ABOUT AN AMBER HEART
I have something in common with trees. With each passing year, my life bears a ring of experiences — a layer of actions and emotions not necessarily visible from the outside. To see this map of my evolution requires an inward view.
Nearly 25 years ago, I received an exercise that was originally meant to remove writer's block. Writing only one page a day, using my opposite hand, I was to pull a title out of the air — and begin. Once a page was completed, I wasn't to look at it again. Consequently, each page was written fresh the next day without benefit of what had already been logged. The title came effortlessly; words waiting in the wings. For my subject, I chose to write about a simple object, and the seemingly simple way I'd acquired it. At first, this exercise resulted in a very long day. In extreme fashion, I'd either write very quickly first thing in the morning, or resist sitting down to my one page until late at night. Nevertheless, I managed to produce a page a day. So began my curious relationship to An Amber Heart.

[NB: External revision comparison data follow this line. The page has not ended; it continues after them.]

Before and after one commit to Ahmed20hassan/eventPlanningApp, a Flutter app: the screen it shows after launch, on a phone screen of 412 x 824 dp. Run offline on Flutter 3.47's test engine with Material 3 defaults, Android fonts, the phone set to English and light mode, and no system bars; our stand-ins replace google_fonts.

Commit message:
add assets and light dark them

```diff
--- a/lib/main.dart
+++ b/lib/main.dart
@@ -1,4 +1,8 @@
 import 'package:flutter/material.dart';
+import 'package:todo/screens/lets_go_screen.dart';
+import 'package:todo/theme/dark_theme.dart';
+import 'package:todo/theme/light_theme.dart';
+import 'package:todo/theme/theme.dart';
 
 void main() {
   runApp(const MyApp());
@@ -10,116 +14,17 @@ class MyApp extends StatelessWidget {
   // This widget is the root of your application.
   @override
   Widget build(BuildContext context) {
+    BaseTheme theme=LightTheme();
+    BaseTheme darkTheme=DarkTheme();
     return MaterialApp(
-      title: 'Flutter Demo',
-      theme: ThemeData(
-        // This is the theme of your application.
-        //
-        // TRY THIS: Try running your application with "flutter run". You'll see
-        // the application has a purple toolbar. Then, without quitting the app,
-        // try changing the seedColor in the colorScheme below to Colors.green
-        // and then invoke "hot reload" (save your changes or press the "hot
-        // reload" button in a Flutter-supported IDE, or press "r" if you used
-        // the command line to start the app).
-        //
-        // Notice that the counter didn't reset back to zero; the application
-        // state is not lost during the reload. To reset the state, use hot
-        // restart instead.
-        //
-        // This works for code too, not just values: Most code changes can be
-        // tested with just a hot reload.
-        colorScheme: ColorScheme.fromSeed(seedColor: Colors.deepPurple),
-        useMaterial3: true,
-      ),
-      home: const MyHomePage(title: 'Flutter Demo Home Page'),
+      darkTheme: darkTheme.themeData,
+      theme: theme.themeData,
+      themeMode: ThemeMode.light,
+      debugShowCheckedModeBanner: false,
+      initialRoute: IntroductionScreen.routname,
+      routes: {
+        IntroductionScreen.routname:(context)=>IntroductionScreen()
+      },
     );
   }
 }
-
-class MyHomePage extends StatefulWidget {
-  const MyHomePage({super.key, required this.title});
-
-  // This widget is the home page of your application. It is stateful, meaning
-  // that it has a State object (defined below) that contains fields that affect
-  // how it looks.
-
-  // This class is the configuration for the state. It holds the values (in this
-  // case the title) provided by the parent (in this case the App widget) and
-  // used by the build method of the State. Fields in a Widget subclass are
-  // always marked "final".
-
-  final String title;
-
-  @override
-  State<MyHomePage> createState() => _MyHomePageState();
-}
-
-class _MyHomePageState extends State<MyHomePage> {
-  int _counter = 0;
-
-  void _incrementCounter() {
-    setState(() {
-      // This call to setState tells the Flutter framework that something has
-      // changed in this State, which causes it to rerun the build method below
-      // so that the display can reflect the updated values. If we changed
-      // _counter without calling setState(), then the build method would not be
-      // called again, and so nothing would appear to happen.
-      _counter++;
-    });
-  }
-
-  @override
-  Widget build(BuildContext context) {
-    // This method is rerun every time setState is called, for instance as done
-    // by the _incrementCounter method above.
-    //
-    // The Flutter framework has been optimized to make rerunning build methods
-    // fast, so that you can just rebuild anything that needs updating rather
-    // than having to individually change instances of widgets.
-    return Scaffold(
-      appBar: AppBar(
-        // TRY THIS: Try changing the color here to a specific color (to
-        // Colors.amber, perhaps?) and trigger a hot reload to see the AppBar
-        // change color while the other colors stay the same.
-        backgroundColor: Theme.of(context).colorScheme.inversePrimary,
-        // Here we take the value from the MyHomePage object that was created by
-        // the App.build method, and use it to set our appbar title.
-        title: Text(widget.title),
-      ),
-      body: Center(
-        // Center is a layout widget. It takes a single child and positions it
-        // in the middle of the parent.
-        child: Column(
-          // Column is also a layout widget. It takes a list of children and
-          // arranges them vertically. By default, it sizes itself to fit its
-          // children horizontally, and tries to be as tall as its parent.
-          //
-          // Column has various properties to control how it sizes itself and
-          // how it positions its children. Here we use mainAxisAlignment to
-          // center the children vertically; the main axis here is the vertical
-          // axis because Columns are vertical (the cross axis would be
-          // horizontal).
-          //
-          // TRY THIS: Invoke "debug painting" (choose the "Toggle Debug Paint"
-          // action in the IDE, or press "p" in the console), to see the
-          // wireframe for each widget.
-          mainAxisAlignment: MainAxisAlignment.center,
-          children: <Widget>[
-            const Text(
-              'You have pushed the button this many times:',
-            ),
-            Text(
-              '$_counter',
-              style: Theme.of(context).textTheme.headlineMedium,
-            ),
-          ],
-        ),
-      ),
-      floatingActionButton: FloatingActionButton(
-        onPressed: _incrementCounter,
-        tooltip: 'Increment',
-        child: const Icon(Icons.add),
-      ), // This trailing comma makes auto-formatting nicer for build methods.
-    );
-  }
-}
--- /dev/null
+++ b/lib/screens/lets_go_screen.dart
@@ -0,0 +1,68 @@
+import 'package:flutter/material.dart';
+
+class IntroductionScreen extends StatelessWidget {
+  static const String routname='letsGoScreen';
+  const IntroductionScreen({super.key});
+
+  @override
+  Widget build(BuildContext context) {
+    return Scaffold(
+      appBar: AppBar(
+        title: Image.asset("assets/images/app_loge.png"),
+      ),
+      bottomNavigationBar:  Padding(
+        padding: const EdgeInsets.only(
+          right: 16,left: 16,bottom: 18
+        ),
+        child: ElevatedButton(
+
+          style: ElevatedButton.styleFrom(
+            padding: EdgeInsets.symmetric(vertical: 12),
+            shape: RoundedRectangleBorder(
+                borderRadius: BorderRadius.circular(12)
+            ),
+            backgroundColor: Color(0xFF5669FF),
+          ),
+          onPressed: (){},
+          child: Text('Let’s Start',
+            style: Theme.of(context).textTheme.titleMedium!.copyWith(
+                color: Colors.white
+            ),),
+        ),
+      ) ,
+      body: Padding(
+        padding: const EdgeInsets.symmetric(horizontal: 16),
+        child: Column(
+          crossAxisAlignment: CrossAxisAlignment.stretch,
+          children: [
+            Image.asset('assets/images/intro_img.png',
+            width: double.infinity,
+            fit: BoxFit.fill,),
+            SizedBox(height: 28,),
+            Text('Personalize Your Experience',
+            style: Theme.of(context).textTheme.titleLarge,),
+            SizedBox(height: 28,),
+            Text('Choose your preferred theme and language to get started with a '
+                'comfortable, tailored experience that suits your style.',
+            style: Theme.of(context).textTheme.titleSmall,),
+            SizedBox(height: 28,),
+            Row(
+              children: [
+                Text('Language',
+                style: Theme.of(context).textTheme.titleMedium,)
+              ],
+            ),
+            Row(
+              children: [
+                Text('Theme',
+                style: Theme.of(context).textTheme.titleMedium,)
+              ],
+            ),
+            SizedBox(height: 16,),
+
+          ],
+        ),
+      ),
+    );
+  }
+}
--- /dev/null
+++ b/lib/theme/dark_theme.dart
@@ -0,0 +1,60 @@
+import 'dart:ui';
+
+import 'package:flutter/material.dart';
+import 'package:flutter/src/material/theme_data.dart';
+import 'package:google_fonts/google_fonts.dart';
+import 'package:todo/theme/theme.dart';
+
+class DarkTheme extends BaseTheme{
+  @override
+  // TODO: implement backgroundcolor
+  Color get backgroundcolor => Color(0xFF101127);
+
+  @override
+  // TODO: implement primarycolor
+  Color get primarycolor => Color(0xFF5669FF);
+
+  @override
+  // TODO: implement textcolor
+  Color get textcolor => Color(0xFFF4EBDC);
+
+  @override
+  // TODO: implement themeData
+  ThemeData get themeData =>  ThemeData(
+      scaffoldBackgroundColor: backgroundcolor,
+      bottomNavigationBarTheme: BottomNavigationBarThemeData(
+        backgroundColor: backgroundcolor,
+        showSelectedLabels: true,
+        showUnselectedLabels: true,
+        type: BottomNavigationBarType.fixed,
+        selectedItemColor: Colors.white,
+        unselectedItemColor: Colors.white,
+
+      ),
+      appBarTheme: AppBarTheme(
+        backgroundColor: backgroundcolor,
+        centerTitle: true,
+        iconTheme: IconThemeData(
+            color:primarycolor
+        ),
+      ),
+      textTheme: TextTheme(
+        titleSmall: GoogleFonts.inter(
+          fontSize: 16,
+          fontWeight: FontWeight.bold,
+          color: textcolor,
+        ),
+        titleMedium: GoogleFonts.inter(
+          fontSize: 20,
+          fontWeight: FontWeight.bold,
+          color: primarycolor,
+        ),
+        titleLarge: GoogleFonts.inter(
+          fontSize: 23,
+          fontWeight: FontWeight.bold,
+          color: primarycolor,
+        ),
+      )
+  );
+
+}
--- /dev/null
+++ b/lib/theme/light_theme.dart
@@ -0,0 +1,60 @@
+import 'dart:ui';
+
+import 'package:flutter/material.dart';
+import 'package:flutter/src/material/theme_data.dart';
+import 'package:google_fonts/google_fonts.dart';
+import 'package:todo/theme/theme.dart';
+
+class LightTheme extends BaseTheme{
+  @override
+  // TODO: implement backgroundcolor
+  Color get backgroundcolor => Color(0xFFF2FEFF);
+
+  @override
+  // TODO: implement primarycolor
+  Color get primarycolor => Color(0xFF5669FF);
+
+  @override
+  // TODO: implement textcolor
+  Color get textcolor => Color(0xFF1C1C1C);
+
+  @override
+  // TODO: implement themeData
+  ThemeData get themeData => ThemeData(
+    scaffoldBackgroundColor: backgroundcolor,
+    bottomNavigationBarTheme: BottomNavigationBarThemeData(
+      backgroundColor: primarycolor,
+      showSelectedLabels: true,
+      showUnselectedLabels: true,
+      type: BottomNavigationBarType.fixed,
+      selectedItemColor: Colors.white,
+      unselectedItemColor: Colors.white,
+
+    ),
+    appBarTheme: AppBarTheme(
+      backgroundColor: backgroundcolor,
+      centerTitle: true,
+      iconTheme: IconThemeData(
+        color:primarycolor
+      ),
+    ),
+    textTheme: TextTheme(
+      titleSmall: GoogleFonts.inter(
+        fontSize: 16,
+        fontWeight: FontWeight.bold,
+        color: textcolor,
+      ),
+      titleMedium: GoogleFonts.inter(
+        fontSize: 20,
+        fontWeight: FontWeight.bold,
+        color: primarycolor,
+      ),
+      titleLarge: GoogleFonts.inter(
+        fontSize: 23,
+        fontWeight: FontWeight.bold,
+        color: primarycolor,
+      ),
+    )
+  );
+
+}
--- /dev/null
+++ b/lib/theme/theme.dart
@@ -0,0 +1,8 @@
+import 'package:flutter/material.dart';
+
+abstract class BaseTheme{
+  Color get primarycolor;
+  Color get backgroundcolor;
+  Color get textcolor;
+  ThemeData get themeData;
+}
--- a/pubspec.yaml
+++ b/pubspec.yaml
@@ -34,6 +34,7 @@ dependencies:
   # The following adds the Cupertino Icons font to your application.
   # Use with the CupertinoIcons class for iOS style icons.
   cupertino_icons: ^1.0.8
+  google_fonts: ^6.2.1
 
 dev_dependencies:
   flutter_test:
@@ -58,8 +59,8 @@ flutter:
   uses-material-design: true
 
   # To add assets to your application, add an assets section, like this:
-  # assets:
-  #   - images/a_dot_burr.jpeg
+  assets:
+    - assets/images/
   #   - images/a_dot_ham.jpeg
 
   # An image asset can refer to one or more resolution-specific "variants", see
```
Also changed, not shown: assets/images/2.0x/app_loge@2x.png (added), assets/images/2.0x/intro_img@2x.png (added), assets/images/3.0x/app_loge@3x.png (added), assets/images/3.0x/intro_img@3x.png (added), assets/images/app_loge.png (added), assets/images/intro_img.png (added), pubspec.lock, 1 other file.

One morning, another title occurred to me. I began writing an additional page-a-day on an entirely different piece — a light-hearted teleplay based on mythological themes. The humorous nature of the teleplay provided a kind of "comic relief" from the more intense writing of An Amber Heart. Now writing in tandem, from two opposite points of view, my two projects began to grow. The page-a-day expanded to five pages. Five pages expanded to ten. The passion for writing returned to me. And the unfolding story of An Amber Heart — like magic words appearing before me — completely captured my attention. Subtle, suspenseful — the writing surprised me, drew me in. It began in a third-person narrative, then changed to first-person. Little did I know that my "block" consisted of layers of judgments, attachments to old wounds, and a bank of unresolved feelings that, over the years, like the rings of a tree, I had allowed to grow around and close off access to my heart.
It is an unusual read — not a typical memoir-style of writing — and shaped with parts instead of chapters. The story "unfolds" in a series of contemplations that were formed one evening while I was watching a sunset in my front yard overlooking the Big Sur coastline.